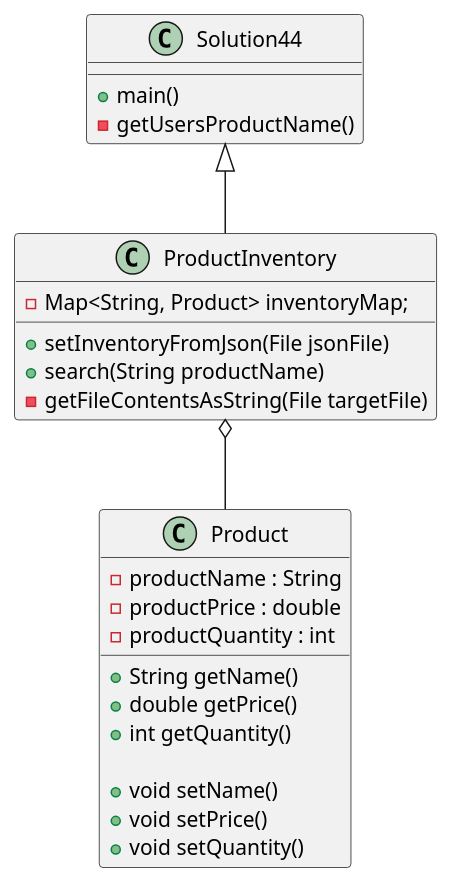
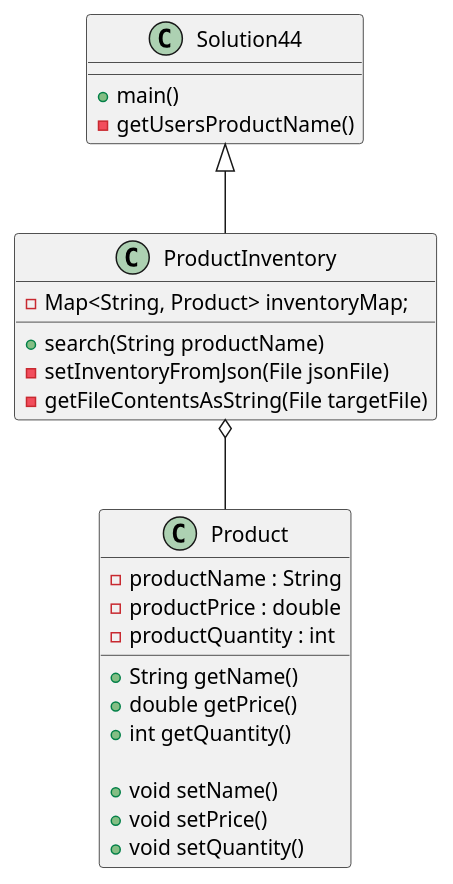
Before and after one commit to tom-pluto/Wallsmith-a04: the diagram in exercise44/docs/ProductClassDiagram.puml, drawn with PlantUML.

Commit message:
Minor change to the PlantUML diagram in exercise44

```diff
--- a/exercise44/docs/ProductClassDiagram.puml
+++ b/exercise44/docs/ProductClassDiagram.puml
@@ -1,40 +1,40 @@
 @startuml
 'https://plantuml.com/class-diagram
 
 class Solution44 {
 
     + main()
     - getUsersProductName()
 
 }
 
 class ProductInventory {
 
     - Map<String, Product> inventoryMap;
 
-    + setInventoryFromJson(File jsonFile)
     + search(String productName)
+    - setInventoryFromJson(File jsonFile)
     - getFileContentsAsString(File targetFile)
 
 }
 
 class Product {
 
     - productName : String
     - productPrice : double
     - productQuantity : int
 
     + String getName()
     + double getPrice()
     + int getQuantity()
 
     + void setName()
     + void setPrice()
     + void setQuantity()
 
 }
 
 ProductInventory o-- Product
 Solution44 <|-- ProductInventory
 
 @enduml
```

※

Problem: Please retype the records above exactly, leaving every image out.

Response to this task:
Before and after one commit to tom-pluto/Wallsmith-a04: the diagram in exercise44/docs/ProductClassDiagram.puml, drawn with PlantUML.

Commit message:
Minor change to the PlantUML diagram in exercise44

```diff
--- a/exercise44/docs/ProductClassDiagram.puml
+++ b/exercise44/docs/ProductClassDiagram.puml
@@ -1,40 +1,40 @@
 @startuml
 'https://plantuml.com/class-diagram
 
 class Solution44 {
 
     + main()
     - getUsersProductName()
 
 }
 
 class ProductInventory {
 
     - Map<String, Product> inventoryMap;
 
-    + setInventoryFromJson(File jsonFile)
     + search(String productName)
+    - setInventoryFromJson(File jsonFile)
     - getFileContentsAsString(File targetFile)
 
 }
 
 class Product {
 
     - productName : String
     - productPrice : double
     - productQuantity : int
 
     + String getName()
     + double getPrice()
     + int getQuantity()
 
     + void setName()
     + void setPrice()
     + void setQuantity()
 
 }
 
 ProductInventory o-- Product
 Solution44 <|-- ProductInventory
 
 @enduml
```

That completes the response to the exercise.